### Problem to solve
In your answer, give each entry again exactly as it appears.
==============================
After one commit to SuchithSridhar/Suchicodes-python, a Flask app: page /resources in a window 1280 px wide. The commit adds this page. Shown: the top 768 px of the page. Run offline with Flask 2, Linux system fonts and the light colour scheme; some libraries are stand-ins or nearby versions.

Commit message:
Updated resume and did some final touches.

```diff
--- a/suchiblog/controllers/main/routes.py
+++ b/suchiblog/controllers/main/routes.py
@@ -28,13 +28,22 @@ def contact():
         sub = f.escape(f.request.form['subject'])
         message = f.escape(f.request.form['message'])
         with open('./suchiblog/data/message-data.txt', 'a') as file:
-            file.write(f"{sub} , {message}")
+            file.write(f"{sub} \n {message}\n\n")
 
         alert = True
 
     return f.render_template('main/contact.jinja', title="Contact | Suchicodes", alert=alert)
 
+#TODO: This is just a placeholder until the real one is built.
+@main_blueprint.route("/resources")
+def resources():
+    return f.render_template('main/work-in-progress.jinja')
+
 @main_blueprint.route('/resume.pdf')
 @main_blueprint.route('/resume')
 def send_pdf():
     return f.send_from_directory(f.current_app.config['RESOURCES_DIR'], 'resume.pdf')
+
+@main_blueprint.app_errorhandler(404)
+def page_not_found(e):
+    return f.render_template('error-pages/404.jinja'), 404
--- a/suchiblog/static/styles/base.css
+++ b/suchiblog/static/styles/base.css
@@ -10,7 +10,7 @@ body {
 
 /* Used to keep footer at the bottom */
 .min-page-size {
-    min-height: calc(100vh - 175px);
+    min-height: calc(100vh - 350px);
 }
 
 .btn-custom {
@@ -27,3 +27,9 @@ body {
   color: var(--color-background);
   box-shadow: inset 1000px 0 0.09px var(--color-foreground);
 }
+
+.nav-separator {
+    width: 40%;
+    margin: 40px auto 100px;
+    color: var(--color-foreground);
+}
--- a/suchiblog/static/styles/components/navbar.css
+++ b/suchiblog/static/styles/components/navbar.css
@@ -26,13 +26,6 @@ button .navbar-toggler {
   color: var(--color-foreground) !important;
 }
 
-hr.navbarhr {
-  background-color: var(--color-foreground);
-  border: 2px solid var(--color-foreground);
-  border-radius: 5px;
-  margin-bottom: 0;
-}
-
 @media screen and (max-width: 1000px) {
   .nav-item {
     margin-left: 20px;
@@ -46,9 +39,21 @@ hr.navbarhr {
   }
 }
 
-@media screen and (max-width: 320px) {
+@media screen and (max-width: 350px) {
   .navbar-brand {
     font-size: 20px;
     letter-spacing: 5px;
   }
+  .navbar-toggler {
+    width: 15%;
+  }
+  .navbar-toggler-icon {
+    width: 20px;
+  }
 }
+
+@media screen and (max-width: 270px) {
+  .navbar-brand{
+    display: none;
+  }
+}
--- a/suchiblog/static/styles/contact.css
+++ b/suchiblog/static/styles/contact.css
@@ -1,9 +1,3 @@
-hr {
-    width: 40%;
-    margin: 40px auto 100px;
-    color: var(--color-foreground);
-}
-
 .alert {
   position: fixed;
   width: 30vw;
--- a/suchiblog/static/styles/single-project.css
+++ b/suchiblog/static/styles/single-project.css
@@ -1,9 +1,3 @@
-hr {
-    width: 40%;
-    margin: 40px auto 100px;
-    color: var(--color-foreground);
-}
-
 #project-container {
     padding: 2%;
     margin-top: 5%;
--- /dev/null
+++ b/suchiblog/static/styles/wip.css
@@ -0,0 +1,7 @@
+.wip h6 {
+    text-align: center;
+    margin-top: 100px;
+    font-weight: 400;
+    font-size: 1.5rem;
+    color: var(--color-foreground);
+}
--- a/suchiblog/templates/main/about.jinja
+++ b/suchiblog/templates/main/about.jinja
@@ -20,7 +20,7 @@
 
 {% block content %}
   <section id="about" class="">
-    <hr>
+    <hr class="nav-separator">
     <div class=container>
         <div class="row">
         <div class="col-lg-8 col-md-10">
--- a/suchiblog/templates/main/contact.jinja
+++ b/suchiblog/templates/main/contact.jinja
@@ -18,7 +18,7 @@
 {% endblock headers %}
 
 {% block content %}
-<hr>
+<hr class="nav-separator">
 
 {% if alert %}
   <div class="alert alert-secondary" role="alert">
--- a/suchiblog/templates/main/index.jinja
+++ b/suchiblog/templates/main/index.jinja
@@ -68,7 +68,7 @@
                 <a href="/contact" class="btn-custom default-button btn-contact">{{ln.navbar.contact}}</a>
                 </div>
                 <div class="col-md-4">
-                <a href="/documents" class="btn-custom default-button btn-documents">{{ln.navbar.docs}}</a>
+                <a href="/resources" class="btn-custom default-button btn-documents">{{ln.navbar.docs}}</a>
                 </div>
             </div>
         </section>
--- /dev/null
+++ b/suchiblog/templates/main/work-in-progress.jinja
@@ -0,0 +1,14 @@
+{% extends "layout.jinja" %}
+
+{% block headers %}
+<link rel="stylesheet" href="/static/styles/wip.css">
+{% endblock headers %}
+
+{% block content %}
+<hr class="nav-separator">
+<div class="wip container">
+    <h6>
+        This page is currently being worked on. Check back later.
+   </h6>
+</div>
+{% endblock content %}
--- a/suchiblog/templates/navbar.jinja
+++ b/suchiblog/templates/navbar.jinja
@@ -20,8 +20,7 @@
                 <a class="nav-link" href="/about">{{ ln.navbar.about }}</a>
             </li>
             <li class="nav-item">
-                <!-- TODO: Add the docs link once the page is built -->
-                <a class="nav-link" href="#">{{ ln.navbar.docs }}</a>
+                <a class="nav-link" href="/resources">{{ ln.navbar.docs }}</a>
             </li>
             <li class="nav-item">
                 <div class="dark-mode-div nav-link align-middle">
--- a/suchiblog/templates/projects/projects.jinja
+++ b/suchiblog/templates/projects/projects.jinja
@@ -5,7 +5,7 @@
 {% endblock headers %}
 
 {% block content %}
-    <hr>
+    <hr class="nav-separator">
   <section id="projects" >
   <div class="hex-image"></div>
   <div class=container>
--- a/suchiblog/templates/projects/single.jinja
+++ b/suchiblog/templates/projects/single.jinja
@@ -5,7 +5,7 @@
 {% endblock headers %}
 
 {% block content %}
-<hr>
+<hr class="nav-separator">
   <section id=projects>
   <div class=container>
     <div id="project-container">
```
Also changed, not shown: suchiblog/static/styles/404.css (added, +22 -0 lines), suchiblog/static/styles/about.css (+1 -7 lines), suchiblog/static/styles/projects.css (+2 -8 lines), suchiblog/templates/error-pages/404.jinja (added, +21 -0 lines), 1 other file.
==============================
### Result
After one commit to SuchithSridhar/Suchicodes-python, a Flask app: page /resources in a window 1280 px wide. The commit adds this page. Shown: the top 768 px of the page. Run offline with Flask 2, Linux system fonts and the light colour scheme; some libraries are stand-ins or nearby versions.

Commit message:
Updated resume and did some final touches.

```diff
--- a/suchiblog/controllers/main/routes.py
+++ b/suchiblog/controllers/main/routes.py
@@ -28,13 +28,22 @@ def contact():
         sub = f.escape(f.request.form['subject'])
         message = f.escape(f.request.form['message'])
         with open('./suchiblog/data/message-data.txt', 'a') as file:
-            file.write(f"{sub} , {message}")
+            file.write(f"{sub} \n {message}\n\n")
 
         alert = True
 
     return f.render_template('main/contact.jinja', title="Contact | Suchicodes", alert=alert)
 
+#TODO: This is just a placeholder until the real one is built.
+@main_blueprint.route("/resources")
+def resources():
+    return f.render_template('main/work-in-progress.jinja')
+
 @main_blueprint.route('/resume.pdf')
 @main_blueprint.route('/resume')
 def send_pdf():
     return f.send_from_directory(f.current_app.config['RESOURCES_DIR'], 'resume.pdf')
+
+@main_blueprint.app_errorhandler(404)
+def page_not_found(e):
+    return f.render_template('error-pages/404.jinja'), 404
--- a/suchiblog/static/styles/base.css
+++ b/suchiblog/static/styles/base.css
@@ -10,7 +10,7 @@ body {
 
 /* Used to keep footer at the bottom */
 .min-page-size {
-    min-height: calc(100vh - 175px);
+    min-height: calc(100vh - 350px);
 }
 
 .btn-custom {
@@ -27,3 +27,9 @@ body {
   color: var(--color-background);
   box-shadow: inset 1000px 0 0.09px var(--color-foreground);
 }
+
+.nav-separator {
+    width: 40%;
+    margin: 40px auto 100px;
+    color: var(--color-foreground);
+}
--- a/suchiblog/static/styles/components/navbar.css
+++ b/suchiblog/static/styles/components/navbar.css
@@ -26,13 +26,6 @@ button .navbar-toggler {
   color: var(--color-foreground) !important;
 }
 
-hr.navbarhr {
-  background-color: var(--color-foreground);
-  border: 2px solid var(--color-foreground);
-  border-radius: 5px;
-  margin-bottom: 0;
-}
-
 @media screen and (max-width: 1000px) {
   .nav-item {
     margin-left: 20px;
@@ -46,9 +39,21 @@ hr.navbarhr {
   }
 }
 
-@media screen and (max-width: 320px) {
+@media screen and (max-width: 350px) {
   .navbar-brand {
     font-size: 20px;
     letter-spacing: 5px;
   }
+  .navbar-toggler {
+    width: 15%;
+  }
+  .navbar-toggler-icon {
+    width: 20px;
+  }
 }
+
+@media screen and (max-width: 270px) {
+  .navbar-brand{
+    display: none;
+  }
+}
--- a/suchiblog/static/styles/contact.css
+++ b/suchiblog/static/styles/contact.css
@@ -1,9 +1,3 @@
-hr {
-    width: 40%;
-    margin: 40px auto 100px;
-    color: var(--color-foreground);
-}
-
 .alert {
   position: fixed;
   width: 30vw;
--- a/suchiblog/static/styles/single-project.css
+++ b/suchiblog/static/styles/single-project.css
@@ -1,9 +1,3 @@
-hr {
-    width: 40%;
-    margin: 40px auto 100px;
-    color: var(--color-foreground);
-}
-
 #project-container {
     padding: 2%;
     margin-top: 5%;
--- /dev/null
+++ b/suchiblog/static/styles/wip.css
@@ -0,0 +1,7 @@
+.wip h6 {
+    text-align: center;
+    margin-top: 100px;
+    font-weight: 400;
+    font-size: 1.5rem;
+    color: var(--color-foreground);
+}
--- a/suchiblog/templates/main/about.jinja
+++ b/suchiblog/templates/main/about.jinja
@@ -20,7 +20,7 @@
 
 {% block content %}
   <section id="about" class="">
-    <hr>
+    <hr class="nav-separator">
     <div class=container>
         <div class="row">
         <div class="col-lg-8 col-md-10">
--- a/suchiblog/templates/main/contact.jinja
+++ b/suchiblog/templates/main/contact.jinja
@@ -18,7 +18,7 @@
 {% endblock headers %}
 
 {% block content %}
-<hr>
+<hr class="nav-separator">
 
 {% if alert %}
   <div class="alert alert-secondary" role="alert">
--- a/suchiblog/templates/main/index.jinja
+++ b/suchiblog/templates/main/index.jinja
@@ -68,7 +68,7 @@
                 <a href="/contact" class="btn-custom default-button btn-contact">{{ln.navbar.contact}}</a>
                 </div>
                 <div class="col-md-4">
-                <a href="/documents" class="btn-custom default-button btn-documents">{{ln.navbar.docs}}</a>
+                <a href="/resources" class="btn-custom default-button btn-documents">{{ln.navbar.docs}}</a>
                 </div>
             </div>
         </section>
--- /dev/null
+++ b/suchiblog/templates/main/work-in-progress.jinja
@@ -0,0 +1,14 @@
+{% extends "layout.jinja" %}
+
+{% block headers %}
+<link rel="stylesheet" href="/static/styles/wip.css">
+{% endblock headers %}
+
+{% block content %}
+<hr class="nav-separator">
+<div class="wip container">
+    <h6>
+        This page is currently being worked on. Check back later.
+   </h6>
+</div>
+{% endblock content %}
--- a/suchiblog/templates/navbar.jinja
+++ b/suchiblog/templates/navbar.jinja
@@ -20,8 +20,7 @@
                 <a class="nav-link" href="/about">{{ ln.navbar.about }}</a>
             </li>
             <li class="nav-item">
-                <!-- TODO: Add the docs link once the page is built -->
-                <a class="nav-link" href="#">{{ ln.navbar.docs }}</a>
+                <a class="nav-link" href="/resources">{{ ln.navbar.docs }}</a>
             </li>
             <li class="nav-item">
                 <div class="dark-mode-div nav-link align-middle">
--- a/suchiblog/templates/projects/projects.jinja
+++ b/suchiblog/templates/projects/projects.jinja
@@ -5,7 +5,7 @@
 {% endblock headers %}
 
 {% block content %}
-    <hr>
+    <hr class="nav-separator">
   <section id="projects" >
   <div class="hex-image"></div>
   <div class=container>
--- a/suchiblog/templates/projects/single.jinja
+++ b/suchiblog/templates/projects/single.jinja
@@ -5,7 +5,7 @@
 {% endblock headers %}
 
 {% block content %}
-<hr>
+<hr class="nav-separator">
   <section id=projects>
   <div class=container>
     <div id="project-container">
```
Also changed, not shown: suchiblog/static/styles/404.css (added, +22 -0 lines), suchiblog/static/styles/about.css (+1 -7 lines), suchiblog/static/styles/projects.css (+2 -8 lines), suchiblog/templates/error-pages/404.jinja (added, +21 -0 lines), 1 other file.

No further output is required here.